▶ [ASSIGNMENT]:
All lines holding the string "Components" should be copied from the data below.

[Dataset items]
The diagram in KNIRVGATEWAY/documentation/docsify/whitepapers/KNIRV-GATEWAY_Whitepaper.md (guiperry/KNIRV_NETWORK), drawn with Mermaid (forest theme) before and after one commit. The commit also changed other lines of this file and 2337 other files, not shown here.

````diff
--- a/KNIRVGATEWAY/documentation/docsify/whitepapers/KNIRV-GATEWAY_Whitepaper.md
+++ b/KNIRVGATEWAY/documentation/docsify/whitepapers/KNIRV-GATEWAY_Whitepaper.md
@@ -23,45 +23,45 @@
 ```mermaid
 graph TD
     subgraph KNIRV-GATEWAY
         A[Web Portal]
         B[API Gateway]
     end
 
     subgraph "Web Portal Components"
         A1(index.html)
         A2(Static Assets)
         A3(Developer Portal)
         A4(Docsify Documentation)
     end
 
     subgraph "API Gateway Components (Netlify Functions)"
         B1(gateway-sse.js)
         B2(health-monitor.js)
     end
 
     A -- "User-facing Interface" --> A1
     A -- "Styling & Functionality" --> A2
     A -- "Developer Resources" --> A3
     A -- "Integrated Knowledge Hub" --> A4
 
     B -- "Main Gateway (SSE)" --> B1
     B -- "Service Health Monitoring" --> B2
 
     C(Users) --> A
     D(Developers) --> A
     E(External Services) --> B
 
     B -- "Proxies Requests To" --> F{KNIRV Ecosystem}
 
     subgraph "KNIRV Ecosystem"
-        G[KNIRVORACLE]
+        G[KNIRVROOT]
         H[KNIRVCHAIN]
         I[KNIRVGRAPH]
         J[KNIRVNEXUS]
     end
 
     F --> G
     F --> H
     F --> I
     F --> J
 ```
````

▶ [EXERCISE OUTPUT]:
     subgraph "Web Portal Components"
     subgraph "API Gateway Components (Netlify Functions)"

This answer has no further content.